__MATERIAL FOR THIS EXERCISE__
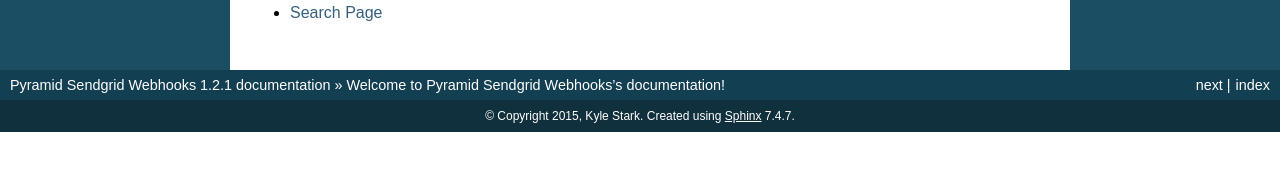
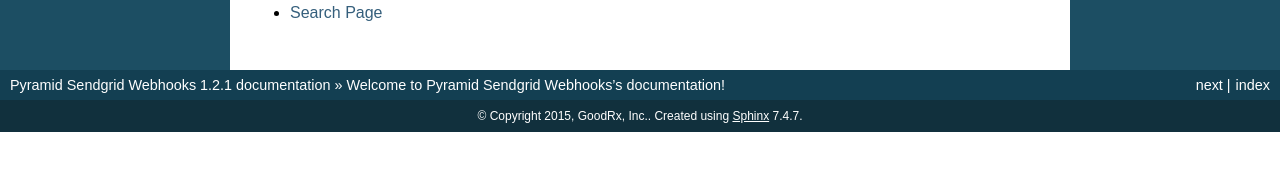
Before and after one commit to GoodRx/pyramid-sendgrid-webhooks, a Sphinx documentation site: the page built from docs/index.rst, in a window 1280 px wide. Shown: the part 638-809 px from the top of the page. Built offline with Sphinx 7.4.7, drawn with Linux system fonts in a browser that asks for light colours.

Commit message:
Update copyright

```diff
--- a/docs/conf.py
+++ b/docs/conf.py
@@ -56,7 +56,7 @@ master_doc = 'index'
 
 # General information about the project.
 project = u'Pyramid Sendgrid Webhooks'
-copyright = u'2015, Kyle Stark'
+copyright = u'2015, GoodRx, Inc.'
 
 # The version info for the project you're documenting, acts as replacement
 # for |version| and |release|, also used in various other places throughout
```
==
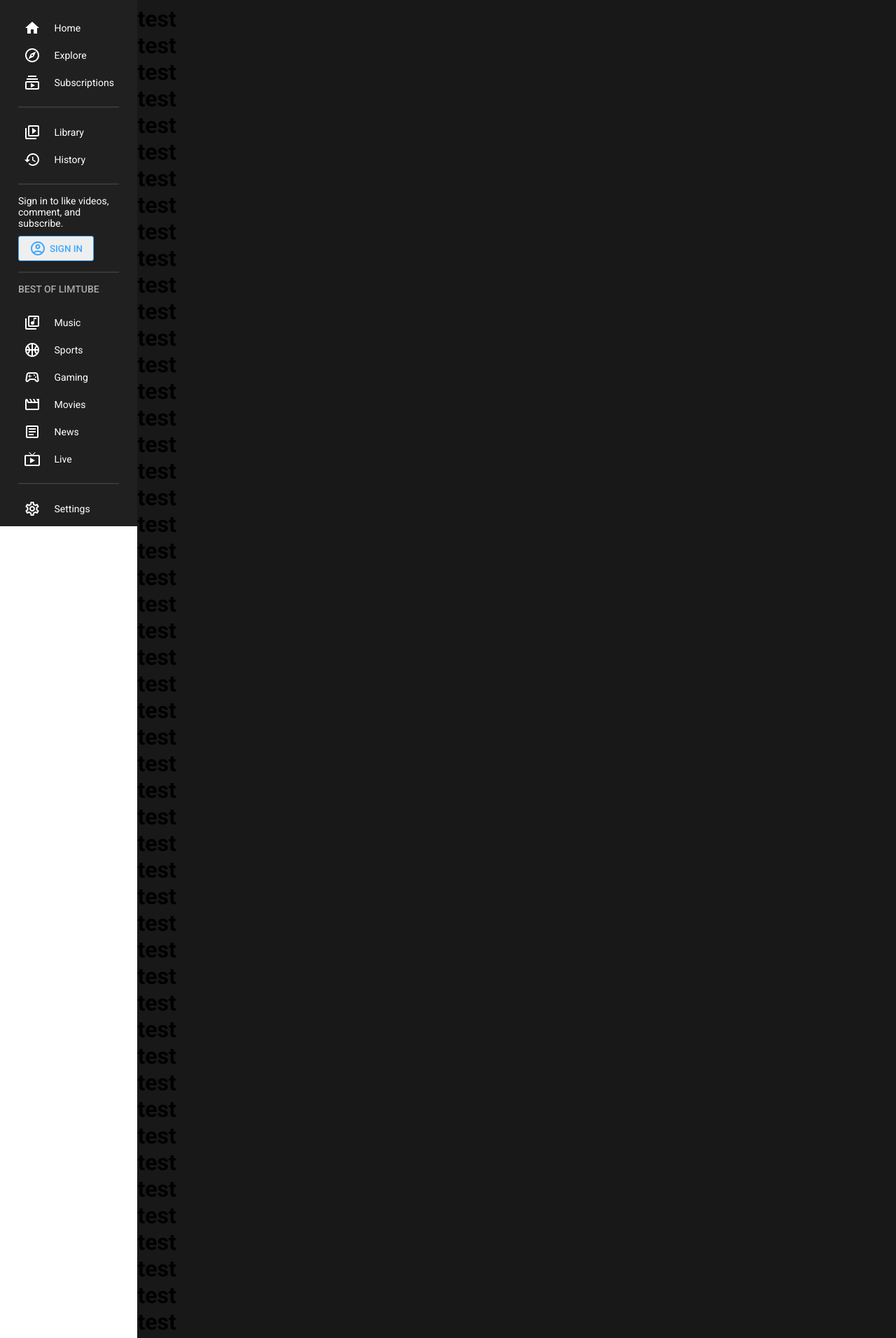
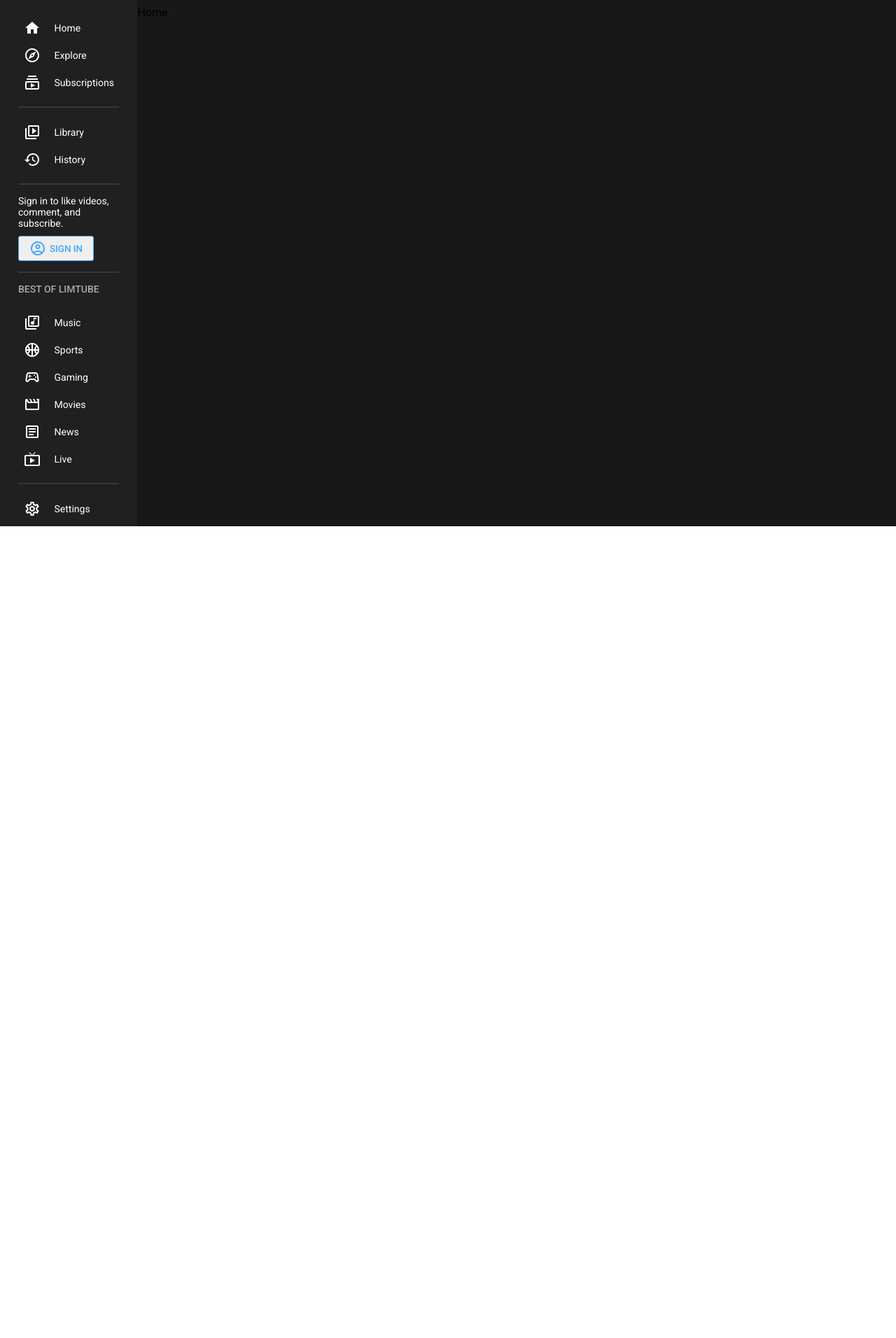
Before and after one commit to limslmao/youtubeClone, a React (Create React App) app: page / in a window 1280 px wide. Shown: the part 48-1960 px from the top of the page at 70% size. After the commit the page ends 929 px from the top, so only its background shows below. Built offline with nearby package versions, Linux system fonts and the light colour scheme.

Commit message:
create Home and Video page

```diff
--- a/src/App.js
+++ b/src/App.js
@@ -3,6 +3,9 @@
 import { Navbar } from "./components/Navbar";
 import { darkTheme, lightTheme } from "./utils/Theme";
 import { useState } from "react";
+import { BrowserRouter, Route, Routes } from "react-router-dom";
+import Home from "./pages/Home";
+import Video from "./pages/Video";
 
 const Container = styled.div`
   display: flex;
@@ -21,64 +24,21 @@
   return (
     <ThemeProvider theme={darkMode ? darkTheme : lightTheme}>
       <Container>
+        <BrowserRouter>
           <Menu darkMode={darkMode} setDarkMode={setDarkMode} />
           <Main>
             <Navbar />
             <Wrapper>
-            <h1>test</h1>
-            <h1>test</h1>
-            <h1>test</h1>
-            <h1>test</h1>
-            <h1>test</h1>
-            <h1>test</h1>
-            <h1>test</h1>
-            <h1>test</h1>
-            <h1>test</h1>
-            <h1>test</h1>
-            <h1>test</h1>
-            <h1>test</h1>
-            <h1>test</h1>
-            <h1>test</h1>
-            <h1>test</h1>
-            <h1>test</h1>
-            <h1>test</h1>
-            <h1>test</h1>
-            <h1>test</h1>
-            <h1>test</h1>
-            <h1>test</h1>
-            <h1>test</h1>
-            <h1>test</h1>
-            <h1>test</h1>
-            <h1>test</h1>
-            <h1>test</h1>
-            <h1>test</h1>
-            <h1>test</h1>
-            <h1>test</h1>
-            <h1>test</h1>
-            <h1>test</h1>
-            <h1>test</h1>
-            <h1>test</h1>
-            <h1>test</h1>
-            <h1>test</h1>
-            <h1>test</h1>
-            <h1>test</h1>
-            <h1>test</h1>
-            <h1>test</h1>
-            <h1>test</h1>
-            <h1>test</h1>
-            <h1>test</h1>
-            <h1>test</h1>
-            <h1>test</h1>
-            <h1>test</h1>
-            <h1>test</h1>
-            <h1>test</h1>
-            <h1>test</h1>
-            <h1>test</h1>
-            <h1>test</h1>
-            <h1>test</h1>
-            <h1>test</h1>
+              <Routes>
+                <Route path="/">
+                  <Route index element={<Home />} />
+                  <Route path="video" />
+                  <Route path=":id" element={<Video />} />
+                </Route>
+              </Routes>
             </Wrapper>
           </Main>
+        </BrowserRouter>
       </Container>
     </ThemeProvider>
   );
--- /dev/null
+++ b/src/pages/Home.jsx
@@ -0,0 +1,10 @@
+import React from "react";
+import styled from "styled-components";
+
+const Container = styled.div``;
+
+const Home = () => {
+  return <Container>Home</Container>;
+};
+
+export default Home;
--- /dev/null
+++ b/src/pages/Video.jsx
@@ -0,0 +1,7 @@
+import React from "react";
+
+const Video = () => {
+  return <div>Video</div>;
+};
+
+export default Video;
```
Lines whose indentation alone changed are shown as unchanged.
---
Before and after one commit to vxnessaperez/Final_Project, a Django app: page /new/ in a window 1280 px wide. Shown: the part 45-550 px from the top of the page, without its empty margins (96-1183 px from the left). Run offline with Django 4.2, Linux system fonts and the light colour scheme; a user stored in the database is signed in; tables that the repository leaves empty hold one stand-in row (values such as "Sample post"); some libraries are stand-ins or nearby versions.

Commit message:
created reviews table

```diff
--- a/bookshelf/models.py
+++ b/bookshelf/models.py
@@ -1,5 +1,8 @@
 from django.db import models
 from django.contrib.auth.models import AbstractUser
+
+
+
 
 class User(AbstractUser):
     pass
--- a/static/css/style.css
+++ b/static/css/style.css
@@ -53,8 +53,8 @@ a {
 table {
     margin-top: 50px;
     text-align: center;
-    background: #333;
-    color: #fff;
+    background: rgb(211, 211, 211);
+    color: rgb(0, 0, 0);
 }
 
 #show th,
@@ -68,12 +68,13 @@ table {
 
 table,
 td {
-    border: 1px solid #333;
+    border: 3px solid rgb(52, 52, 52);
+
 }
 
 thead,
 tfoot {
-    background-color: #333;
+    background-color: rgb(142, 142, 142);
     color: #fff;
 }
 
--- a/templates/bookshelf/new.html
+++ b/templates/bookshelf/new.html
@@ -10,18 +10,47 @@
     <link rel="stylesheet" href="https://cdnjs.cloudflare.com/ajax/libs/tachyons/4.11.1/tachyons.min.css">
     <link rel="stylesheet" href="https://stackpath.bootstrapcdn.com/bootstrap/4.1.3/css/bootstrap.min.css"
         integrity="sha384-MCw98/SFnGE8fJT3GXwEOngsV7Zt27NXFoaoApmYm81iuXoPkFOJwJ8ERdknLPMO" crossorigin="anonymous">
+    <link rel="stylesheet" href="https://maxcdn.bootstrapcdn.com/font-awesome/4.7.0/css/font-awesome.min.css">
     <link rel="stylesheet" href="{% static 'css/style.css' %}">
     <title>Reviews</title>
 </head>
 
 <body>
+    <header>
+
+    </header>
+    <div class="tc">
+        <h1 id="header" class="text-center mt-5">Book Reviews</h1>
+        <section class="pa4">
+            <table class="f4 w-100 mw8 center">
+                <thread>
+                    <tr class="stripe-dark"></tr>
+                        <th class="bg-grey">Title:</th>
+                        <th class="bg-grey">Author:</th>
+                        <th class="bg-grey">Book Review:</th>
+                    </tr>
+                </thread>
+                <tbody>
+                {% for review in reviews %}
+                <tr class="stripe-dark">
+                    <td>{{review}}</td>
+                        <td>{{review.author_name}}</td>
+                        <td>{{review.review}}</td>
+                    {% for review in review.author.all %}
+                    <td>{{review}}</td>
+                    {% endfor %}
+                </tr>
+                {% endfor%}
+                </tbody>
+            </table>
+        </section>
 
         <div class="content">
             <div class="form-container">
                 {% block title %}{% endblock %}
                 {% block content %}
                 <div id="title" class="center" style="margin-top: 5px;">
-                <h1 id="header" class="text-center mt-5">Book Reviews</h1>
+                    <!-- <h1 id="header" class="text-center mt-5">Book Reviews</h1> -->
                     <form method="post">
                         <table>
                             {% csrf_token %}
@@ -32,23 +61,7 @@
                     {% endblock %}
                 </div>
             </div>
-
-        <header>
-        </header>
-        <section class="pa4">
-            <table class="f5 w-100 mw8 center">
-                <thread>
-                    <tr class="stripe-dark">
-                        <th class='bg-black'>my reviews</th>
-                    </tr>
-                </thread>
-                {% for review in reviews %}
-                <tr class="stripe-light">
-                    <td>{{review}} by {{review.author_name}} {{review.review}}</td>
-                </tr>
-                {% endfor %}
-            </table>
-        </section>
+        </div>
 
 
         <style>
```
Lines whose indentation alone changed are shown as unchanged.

__WHAT NEEDS TO BE DONE__
Pull out the lines above in which the word "header" appears.

__RESULT OF THIS EXERCISE__
+    <header>
+    </header>
+        <h1 id="header" class="text-center mt-5">Book Reviews</h1>
-                <h1 id="header" class="text-center mt-5">Book Reviews</h1>
+                    <!-- <h1 id="header" class="text-center mt-5">Book Reviews</h1> -->
-        <header>
-        </header>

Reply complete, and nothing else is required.